Despite of the low cost of Chlorine and Chlorine Dioxide the best choice is
Monochloramine for Legionella remediation.
Best Legionella remediation
Let’s compare the most common disinfectants:
Chlorine: high use costs due to its pH-dependency, corrosivity and stability.
Chlorine Dioxide: several drawbacks that limit its application (high risk in transportation and storage)
Monochloramine: electron sharing, stability, pH and ORP functions, biofilm penetration ability and decay pathways.
Biofilm penetration: monochloramine does it better
Thanks to its stability, SANIKILL monochloramine is the only disinfectant that can penetrate the biofilm which is where bacteria grow. Better biofilm penetration also means lower chemical consumption resulting in operating costs reduction.
This is the published demostration of the superior ability of the monochloramine to penetrate biofilm.
In order to achieve a successful disinfection, the disinfectant must get rid not only of the bacteria floating within the water stream (planktonic bacteria) but also the bacteria that grow and colonize underneath the biofilm in the pipes. A recent study about SANIKILL monochloramine published by the US-EPA demonstrated that thanks to the ability of penetrating the biofilm, SANIKILL monochloramine was able to reduce Legionella and other harmful waterborne pathogens colonization into a hospital building water system. You can see the scientific peer-reviewed paper here (https://doi.org/10.1016/j.watres.2020.116656)
Higher biofilm penetration means no wasted chemicals. In order to achieve the same biofilm penetration chlorine or chlorine dioxide must be added in higher concentration since it is consumed by the external biofilm layers.

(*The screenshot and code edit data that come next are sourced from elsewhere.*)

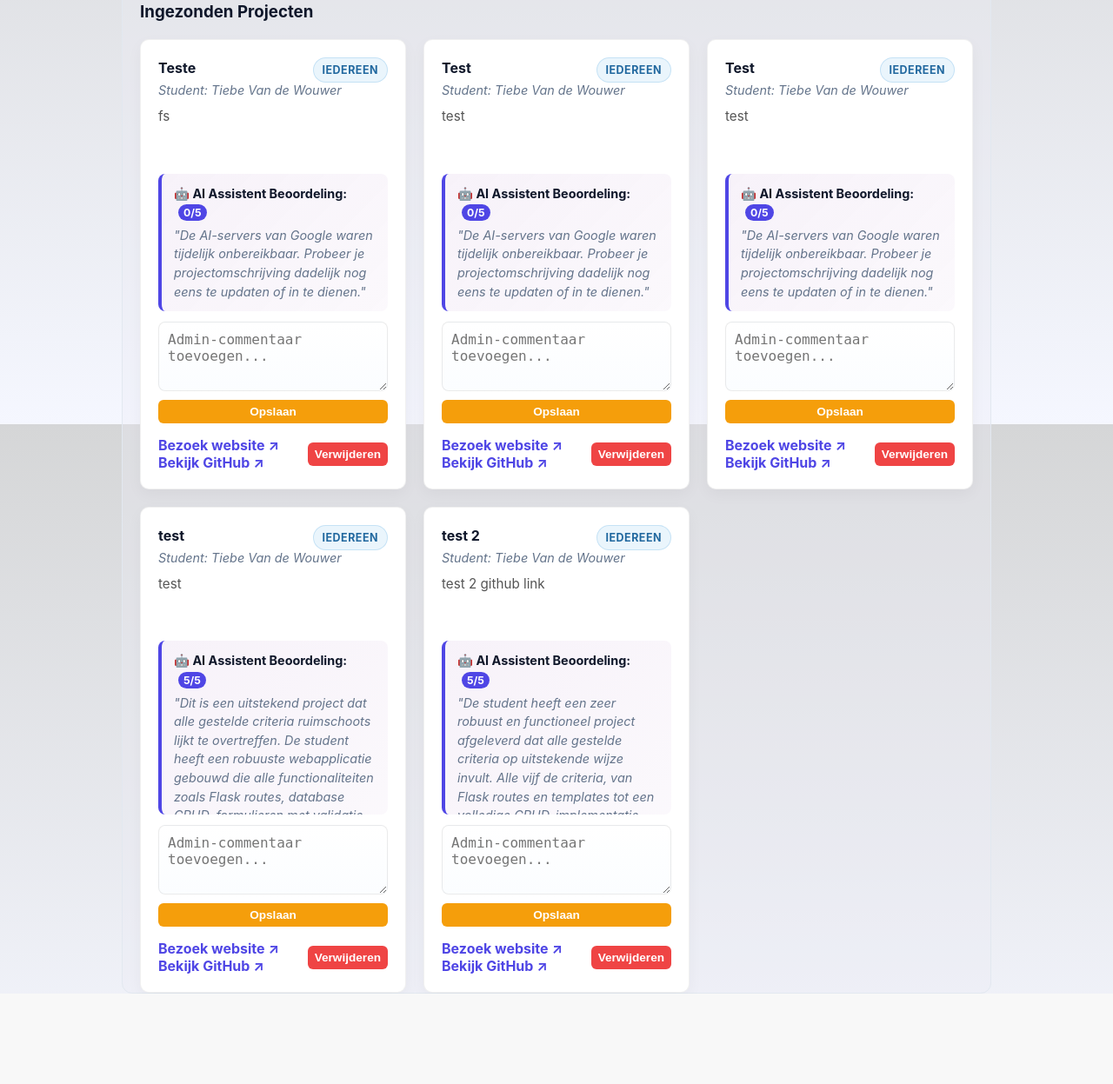
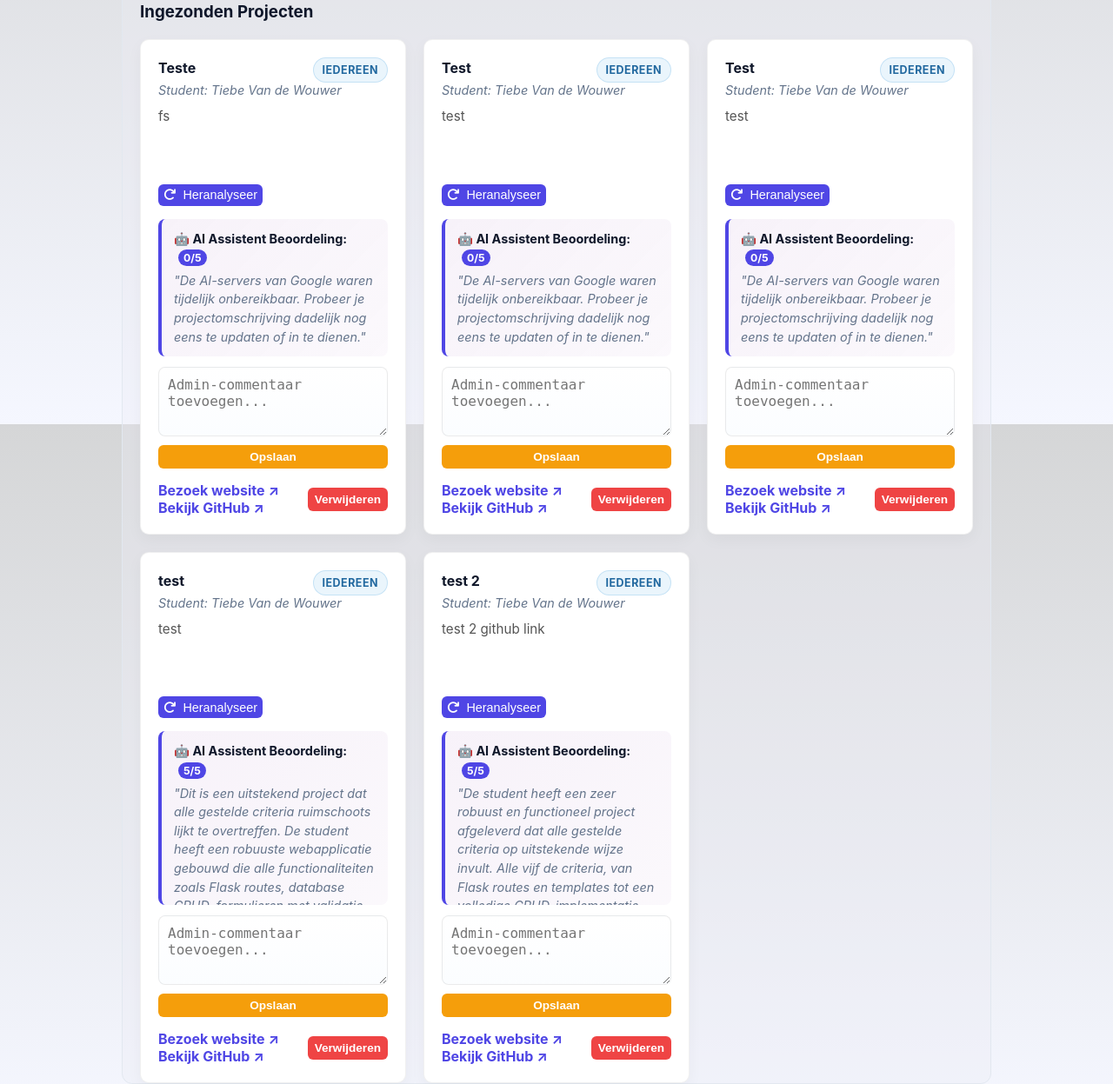
Before and after one commit to tiebe21vdw/ProjectenLijst-5ICW, a Flask app: page / in a window 1280 px wide. Shown: the part 312-1559 px from the top of the page at 87% size. Before the commit the page ends 1455 px from the top, so only its background shows below. Run offline with Flask 3, Linux system fonts and the light colour scheme; a user stored in the database is signed in; data comes from the database, SQL or seed files in the repository; both versions use the stored data as it was after the commit.

Commit message:
herlaad knop ai

```diff
--- a/app.py
+++ b/app.py
@@ -2,7 +2,7 @@
 import sqlite3
 import smtplib
 from email.message import EmailMessage
-from flask import Flask, render_template, request, redirect, session, url_for, flash
+from flask import Flask, render_template, request, redirect, session, url_for, flash, jsonify
 from werkzeug.security import generate_password_hash, check_password_hash
 from itsdangerous import URLSafeTimedSerializer, SignatureExpired, BadTimeSignature
 import os
@@ -134,6 +134,58 @@ def send_email(subject, recipients, body):
         server.login(app.config['MAIL_USERNAME'], app.config['MAIL_PASSWORD'])
         server.send_message(msg)
 
+
+def evaluate_project_with_ai(title, description, link, github_link):
+    ai_score = 0
+    ai_feedback = "AI Beoordeling mislukt."
+    prompt = f"""
+        Je bent een deskundige IT-leerkracht die eindprojecten beoordeelt voor de richting 5ICW (Informatie- en Communicatiewetenschappen).
+        Beoordeel de onderstaande site via de link van een student op basis van de volgende 5 officiële criteria:
+
+        1. Flask routes & templates (Minimaal 4 werkende pagina's, Jinja2, basistemplate)
+        2. SQLite database & CRUD (Minimaal 1 tabel, volledige CRUD: toevoegen, lezen, bewerken, verwijderen)
+        3. Formulieren & POST (Werkende formulieren met foutafhandeling)
+        4. Login & sessie (Inloggen met session, beveiligde pagina's)
+        5. Bootstrap opmaak & Deployment (Responsive design voor gsm/pc, GitHub gebruik, PythonAnywhere online URL)
+
+        Project Gegevens van de student:
+        - Titel: {title}
+        - Omschrijving: {description}
+        - Ingediende URL: {link if link else 'Geen URL ingeleverd'}
+        - GitHub URL: {github_link if github_link else 'Geen GitHub link ingeleverd'}
+
+        Geef je antwoord STRICT in het volgende formaat (vervang de X en de tekst, behoud de labels exact):
+        SCORE: X/5
+        FEEDBACK: [Geef een korte, motiverende review van maximaal 3 zinnen gericht aan de leerkracht. Analyseer welke van de 5 criteria de student expliciet noemt of lijkt te hebben ingebouwd, en geef aan wat er eventueel nog ontbreekt op basis van de omschrijving. En geef een een paar algemene complimenten over de site zelf.]
+        """
+
+    try:
+        response = ai_client.models.generate_content(
+            model='gemini-2.5-flash',
+            contents=prompt,
+        )
+        ai_text = response.text
+    except Exception as e:
+        try:
+            response = ai_client.models.generate_content(
+                model='gemini-1.5-flash',
+                contents=prompt,
+            )
+            ai_text = response.text
+        except Exception:
+            ai_text = "FOUT"
+
+    if ai_text != "FOUT" and "SCORE:" in ai_text and "FEEDBACK:" in ai_text:
+        parts = ai_text.split("FEEDBACK:")
+        ai_feedback = parts[1].strip()
+        score_part = parts[0].replace("SCORE:", "").strip()
+        ai_score = int(score_part.split("/")[0])
+    else:
+        ai_score = 0
+        ai_feedback = "De AI-servers van Google waren tijdelijk onbereikbaar. Probeer je projectomschrijving dadelijk nog eens te updaten of in te dienen."
+
+    return ai_score, ai_feedback
+
 @app.route('/set_theme', methods=['POST'])
 def set_theme():
     theme = request.form.get('theme', 'light')
@@ -188,6 +240,33 @@ def index():
     return render_template('index.html', username=current_user, is_guest=is_guest, projecten=projecten)
 
 
+@app.route('/rerun_project_ai/<int:project_id>', methods=['POST'])
+def rerun_project_ai(project_id):
+    if 'user_id' not in session:
+        return jsonify({'error': 'Je moet ingelogd zijn om deze actie uit te voeren.'}), 401
+
+    conn = get_db_connection()
+    db = conn.cursor()
+    project = db.execute('SELECT * FROM projects WHERE id = ?', (project_id,)).fetchone()
+    if not project:
+        conn.close()
+        return jsonify({'error': 'Project niet gevonden.'}), 404
+
+    if project['user_id'] != session['user_id'] and session.get('user_role') != 'admin':
+        conn.close()
+        return jsonify({'error': 'Je hebt geen toestemming om dit project opnieuw te analyseren.'}), 403
+
+    ai_score, ai_feedback = evaluate_project_with_ai(
+        project['title'], project['description'], project['link'], project['github_link']
+    )
+
+    db.execute('UPDATE projects SET ai_score = ?, ai_feedback = ? WHERE id = ?', (ai_score, ai_feedback, project_id))
+    conn.commit()
+    conn.close()
+
+    return jsonify({'success': True, 'ai_score': ai_score, 'ai_feedback': ai_feedback})
+
+
 # --- APARTE PAGINA: PROJECT UPLOADEN (GET EN POST) ---
 @app.route('/upload_project', methods=['GET', 'POST'])
 def upload_project():
@@ -210,63 +289,7 @@ def upload_project():
             return render_template('upload_project.html')
 
         # --- HIER STAAT JE GEWELDIGE AI LOGICA ---
-        # --- OFFICIËLE AI BEOORDELING OP BASIS VAN CRITERIA ---
-        ai_score = 0
-        ai_feedback = "AI Beoordeling mislukt."
-
-        # De finieer de prompt centraal zodat we hem niet hoeven te herhalen
-        prompt = f"""
-        Je bent een deskundige IT-leerkracht die eindprojecten beoordeelt voor de richting 5ICW (Informatie- en Communicatiewetenschappen).
-        Beoordeel de onderstaande site via de link van een student op basis van de volgende 5 officiële criteria:
-
-        1. Flask routes & templates (Minimaal 4 werkende pagina's, Jinja2, basistemplate)
-        2. SQLite database & CRUD (Minimaal 1 tabel, volledige CRUD: toevoegen, lezen, bewerken, verwijderen)
-        3. Formulieren & POST (Werkende formulieren met foutafhandeling)
-        4. Login & sessie (Inloggen met session, beveiligde pagina's)
-        5. Bootstrap opmaak & Deployment (Responsive design voor gsm/pc, GitHub gebruik, PythonAnywhere online URL)
-
-        Project Gegevens van de student:
-        - Titel: {title}
-        - Omschrijving: {description}
-        - Ingediende URL: {link if link else 'Geen URL ingeleverd'}
-        - GitHub URL: {github_link if github_link else 'Geen GitHub link ingeleverd'}
-
-        Geef je antwoord STRICT in het volgende formaat (vervang de X en de tekst, behoud de labels exact):
-        SCORE: X/5
-        FEEDBACK: [Geef een korte, motiverende review van maximaal 3 zinnen gericht aan de leerkracht. Analyseer welke van de 5 criteria de student expliciet noemt of lijkt te hebben ingebouwd, en geef aan wat er eventueel nog ontbreekt op basis van de omschrijving. En geef een een paar algemene complimenten over de site zelf.]
-        """
-
-        try:
-            print("Poging 1: Gemini 2.5 Flash aanroepen...")
-            response = ai_client.models.generate_content(
-                model='gemini-2.5-flash',
-                contents=prompt,
-            )
-            ai_text = response.text
-
-        except Exception as e:
-            print(f"Gemini 2.5 overbelast of fout (503). Schakelen naar back-up model... Fout: {e}")
-            try:
-                # BACK-UP POGING MET EEN ANDER STABIEL MODEL
-                response = ai_client.models.generate_content(
-                    model='gemini-1.5-flash',
-                    contents=prompt,
-                )
-                ai_text = response.text
-                print("Back-up model (Gemini 1.5) is succesvol ingesprongen!")
-            except Exception as backup_error:
-                print(f"Ook back-up model mislukt: {backup_error}")
-                ai_text = "FOUT"
-
-        # Verwerk de tekst als een van de twee modellen heeft geantwoord
-        if ai_text != "FOUT" and "SCORE:" in ai_text and "FEEDBACK:" in ai_text:
-            parts = ai_text.split("FEEDBACK:")
-            ai_feedback = parts[1].strip()
-            score_part = parts[0].replace("SCORE:", "").strip()
-            ai_score = int(score_part.split("/")[0])
-        else:
-            ai_score = 0
-            ai_feedback = "De AI-servers van Google waren tijdelijk onbereikbaar. Probeer je projectomschrijving dadelijk nog eens te updaten of in te dienen."
+        ai_score, ai_feedback = evaluate_project_with_ai(title, description, link, github_link)
 
         # --- EINDE AI LOGICA ---
 
--- a/static/script.js
+++ b/static/script.js
@@ -19,6 +19,7 @@ window.addEventListener('DOMContentLoaded', () => {
 
     const loadingOverlay = document.getElementById('loading-overlay');
     const uploadForms = document.querySelectorAll('form.admin-form');
+    const rerunButtons = document.querySelectorAll('.rerun-ai-btn');
 
     if (loadingOverlay) {
         uploadForms.forEach((form) => {
@@ -27,4 +28,49 @@ window.addEventListener('DOMContentLoaded', () => {
             });
         });
     }
+
+    rerunButtons.forEach((button) => {
+        button.addEventListener('click', async () => {
+            const projectId = button.dataset.projectId;
+            if (!projectId) {
+                alert('Het project kon niet worden gevonden.');
+                return;
+            }
+
+            button.disabled = true;
+            const originalHTML = button.innerHTML;
+            button.innerHTML = '<i class="fa-solid fa-spinner fa-spin"></i> Controleren...';
+
+            try {
+                const response = await fetch(`/rerun_project_ai/${projectId}`, {
+                    method: 'POST',
+                    headers: {
+                        'Accept': 'application/json',
+                        'X-Requested-With': 'XMLHttpRequest'
+                    }
+                });
+
+                const data = await response.json();
+                if (!response.ok) {
+                    alert(data.error || 'Er is iets misgegaan bij het opnieuw analyseren van je project.');
+                    return;
+                }
+
+                const card = button.closest('.project-card');
+                if (card) {
+                    const scoreElement = card.querySelector('.ai-score-value');
+                    const feedbackElement = card.querySelector('.ai-feedback-text');
+                    if (scoreElement) scoreElement.textContent = `${data.ai_score}/5`;
+                    if (feedbackElement) feedbackElement.textContent = `"${data.ai_feedback}"`;
+                }
+
+                alert('AI-heranalyse is voltooid. De score is bijgewerkt.');
+            } catch (error) {
+                alert('Er ging iets mis bij de verbinding met de server. Probeer opnieuw.');
+            } finally {
+                button.disabled = false;
+                button.innerHTML = originalHTML;
+            }
+        });
+    });
 });
--- a/static/style.css
+++ b/static/style.css
@@ -260,6 +260,27 @@ body.ocean .theme-form select{background:#dbeafe;border:1px solid rgba(14,165,23
     to{transform:rotate(360deg)}
 }
 
+.ai-herladen{
+    display: inline-flex;
+    height: 25px;
+    align-items: center;
+    background: var(--primary);
+    border: none;
+    border-radius: 6px;
+    gap: 8px;
+    margin-top: 12px;
+    font-size: 0.9rem;
+    color: white;
+    cursor: pointer;
+    transition: color 0.2s ease;
+}
+
+.ai-herladen:hover {
+    transform: scale(1.02);
+    background: var(--primary-light);
+    color: var(--text);
+}
+
 /* Forms */
 .input-group{margin-bottom:14px;display:flex;flex-direction:column}
 .input-group label{font-size:0.9rem;margin-bottom:6px}
@@ -281,8 +302,9 @@ textarea{resize:vertical}
 
 /* Cards and grids */
 .projects-grid{display:grid;grid-template-columns:repeat(auto-fill,minmax(280px,1fr));gap:20px;margin-top:20px}
-.project-card{border:1px solid rgba(0,0,0,0.06);padding:20px;border-radius:10px;background:var(--card);box-shadow:0 6px 18px rgba(15,20,25,0.04);display:flex;flex-direction:column;justify-content:space-between}
+.project-card{border:1px solid rgba(0,0,0,0.06);padding:20px;border-radius:10px;background:var(--card);box-shadow:0 6px 18px rgba(15,20,25,0.04);display:flex;flex-direction:column;justify-content:space-between;transition: all 0.25s ease}
 .project-card h4{margin:0 0 6px 0;color:var(--text)}
+.project-card:hover{box-shadow:0 12px 24px rgba(15,20,25,0.08); transform: scale(1.02)}
 .project-meta{margin:0 0 12px 0;font-size:0.9rem;color:var(--muted);font-style:italic}
 .muted{color:var(--muted)}
 
--- a/templates/index.html
+++ b/templates/index.html
@@ -30,13 +30,19 @@
 
                         <p class="project-desc">{{ project['description'] }}</p>
 
+                        {% if session.user_id and (project['user_id'] == session.user_id or session.user_role == 'admin') %}
+                            <button type="button" class="ai-herladen rerun-ai-btn" data-project-id="{{ project['id'] }}">
+                                <i class="fa-solid fa-arrow-rotate-right"></i>
+                                Heranalyseer
+                            </button>
+                        {% endif %}
 
                         <div class="Ai-feedback">
                             <strong style="color: var(--text);">🤖 AI Assistent Beoordeling:</strong>
-                            <span style="background: var(--primary); color: white; padding: 2px 6px; border-radius: 10px; font-size: 0.85em; font-weight: bold; margin-left: 5px;">
+                            <span class="ai-score-value" style="background: var(--primary); color: white; padding: 2px 6px; border-radius: 10px; font-size: 0.85em; font-weight: bold; margin-left: 5px;">
                                 {{ project['ai_score'] }}/5
                             </span>
-                            <p style="margin: 5px 0 0 0; font-style: italic; color: var(--muted);">
+                            <p class="ai-feedback-text" style="margin: 5px 0 0 0; font-style: italic; color: var(--muted);">
                                     "{{ project['ai_feedback'] }}"
                             </p>
                         </div>
```
Also changed, not shown: registrants.db.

Higher chemical dosed, much of it wasted, means higher costs of treatment.
In the case of chlorine, the remaining part of it is not just waste, it is a strong oxidizer (hypochlorite ion) added to piped water. That means metal corrosion.